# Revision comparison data
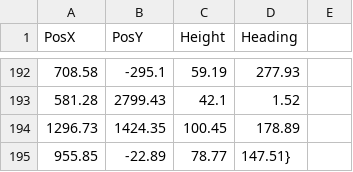
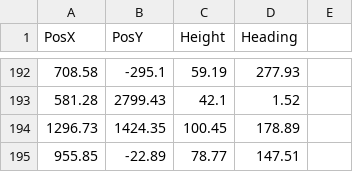
Before and after one commit to CPatelCLT/GTA-V-Leaflet-Map, a CSV file: points.csv, drawn as a sheet; only a part is shown, gaps mark what is left out.

Commit message:
Update points.csv

```diff
--- a/points.csv
+++ b/points.csv
@@ -194,2 +194,2 @@ PosX,PosY,Height,Heading
 1296.73,1424.35,100.45,178.89
-955.85,-22.89,78.77,147.51}
+955.85,-22.89,78.77,147.51
```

# What is being asked
Copy the records exactly, minus any pictures.

# Solution to this task
Before and after one commit to CPatelCLT/GTA-V-Leaflet-Map, a CSV file: points.csv, drawn as a sheet; only a part is shown, gaps mark what is left out.

Commit message:
Update points.csv

```diff
--- a/points.csv
+++ b/points.csv
@@ -194,2 +194,2 @@ PosX,PosY,Height,Heading
 1296.73,1424.35,100.45,178.89
-955.85,-22.89,78.77,147.51}
+955.85,-22.89,78.77,147.51
```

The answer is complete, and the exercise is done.